It has been shown by researchers that average and below average child care puts a child at risk for developmental delays or impairments in language abilities, cognitive development, as well as lower ratings on a scale of emotional and social wellbeing; those in non-parental care for more than thirty hours a week are also at an increased risk for stress-related behavioral problems later on in life. Children with families living in poverty are more likely to be receiving poorer-quality care than affluent families who can afford higher-quality nursery schools.
Children are at an even greater risk when there are multiple-child care arrangements over the course of the week; the “juggling” between day-care centers, relatives, neighbors, and babysitters increases antisocial behaviors while decreasing the development of prosocial behaviors. Girls with difficult temperaments who are considered high maintenance, may be at a greater risk for being affected negatively due to the “juggling”.
Not surprisingly, nursery and day-care workers report aggression and disruptive behavior to be the greatest challenge when dealing with the children; research has shown that aggressive tendencies as a toddler predict aggressive behavior later on in the child’s life. Further compounding the problem, evidence a correlation between merely being exposed to aggressive behavior in childhood, and an increased risk of juvenile delinquency and antisocial behavior in adulthood.

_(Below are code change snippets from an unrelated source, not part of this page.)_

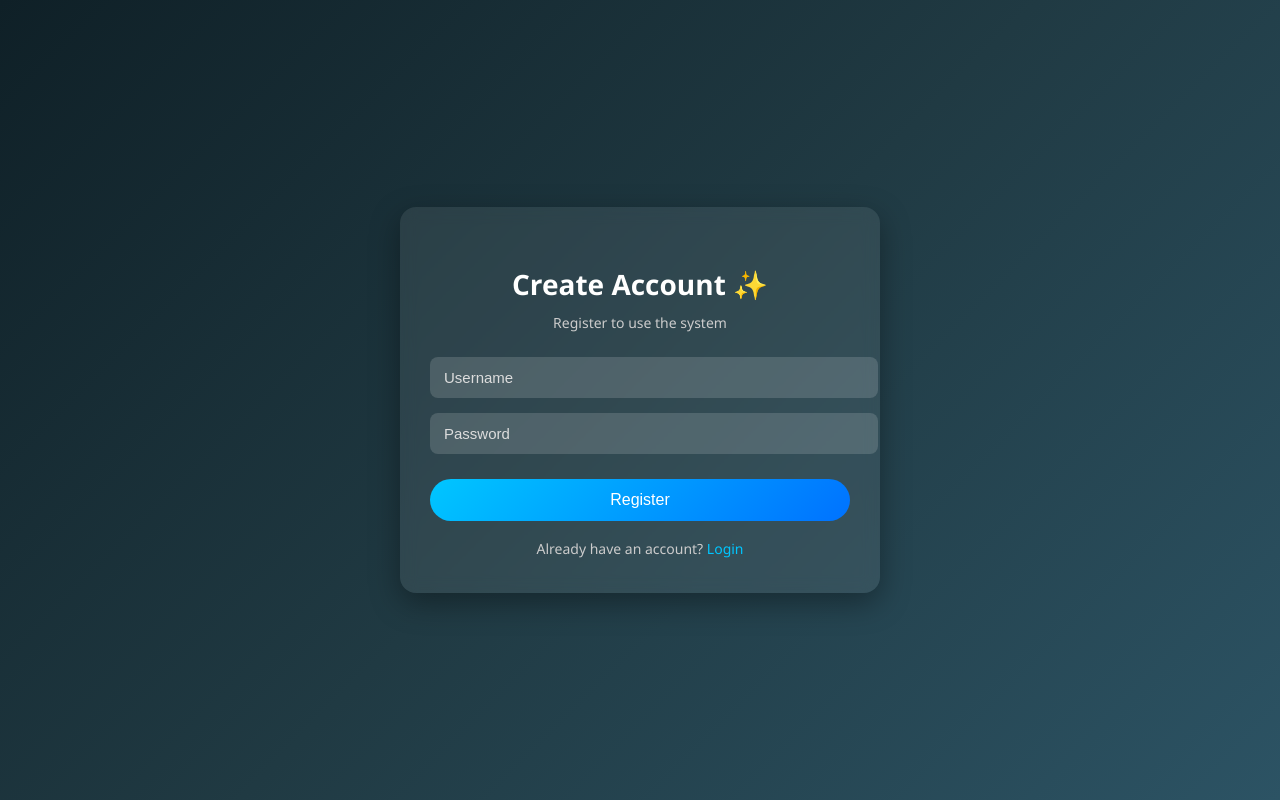
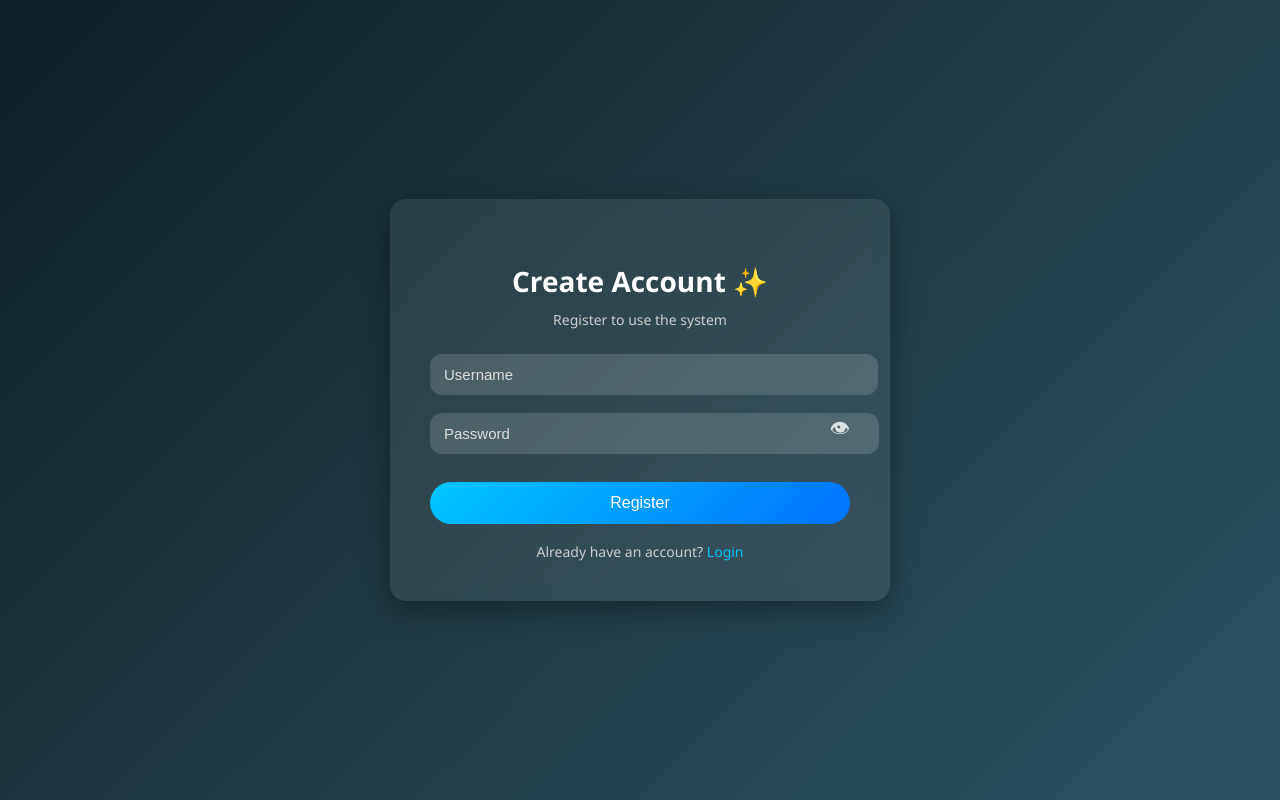
Before and after one commit to siddhantg07/marine-oil-spill-detection, a Flask app: page /register in a window 1280 px wide. Run offline with Flask 3, Linux system fonts and the light colour scheme.

Commit message:
UI improvements + show/hide password + stable auth and ML pipeline

```diff
--- a/backend/static/style.css
+++ b/backend/static/style.css
@@ -130,7 +130,7 @@ footer {
     max-width: 420px;
     background: rgba(255,255,255,0.08);
     border-radius: 16px;
-    padding: 35px 30px;
+    padding: 40px 40px;
     box-shadow: 0 10px 30px rgba(0,0,0,0.35);
     text-align: center;
     backdrop-filter: blur(8px);
@@ -150,8 +150,8 @@ footer {
 .auth-card input {
     width: 100%;
     padding: 12px 14px;
-    margin-bottom: 15px;
-    border-radius: 8px;
+    margin-bottom: 18px;
+    border-radius: 12px;
     border: none;
     outline: none;
     font-size: 15px;
@@ -192,3 +192,27 @@ footer {
     margin-bottom: 15px;
     font-size: 14px;
 }
+/* ===== Password field with toggle ===== */
+
+.password-wrapper {
+    position: relative;
+    width: 100%;
+}
+
+.password-wrapper input {
+    padding-right: 15px; /* space for eye icon */
+}
+
+.password-toggle {
+    position: absolute;
+    right: 0px;
+    top: 30%;
+    transform: translateY(-50%);
+    cursor: pointer;
+    opacity: 0.8;
+    font-size: 20px;
+}
+
+.password-toggle:hover {
+    opacity: 1;
+}
--- a/backend/templates/register.html
+++ b/backend/templates/register.html
@@ -17,7 +17,11 @@
 
         <form method="POST">
             <input type="text" name="username" placeholder="Username" required>
-            <input type="password" name="password" placeholder="Password" required>
+            <div class="password-wrapper">
+    <input type="password" name="password" id="registerPassword" placeholder="Password" required>
+    <span class="password-toggle" onclick="toggleRegisterPassword()">👁</span>
+</div>
+
             <button type="submit">Register</button>
         </form>
 
@@ -26,6 +30,13 @@
         </div>
     </div>
 </div>
+<script>
+function toggleRegisterPassword() {
+    const pwd = document.getElementById("registerPassword");
+    pwd.type = pwd.type === "password" ? "text" : "password";
+}
+</script>
+
 </body>
 
 </html>
```
Also changed, not shown: backend/templates/login.html (+12 -1 lines), backend/static/uploads/img_0084.jpg (added), backend/static/uploads/mask_img_0084.jpg (added), backend/static/uploads/overlay_img_0084.jpg (added), 1 other file.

Attending a poor quality day care and other various child-care arrangements, along with peer rejection and an early life of poverty, all contribute to the development of an adult criminal mindset. The next post will be a discussion of parental and familial risk factors. A nurturing family environment with adequate parental guidance is arguably one of the most influential components in preventing antisocial behavior in adolescence.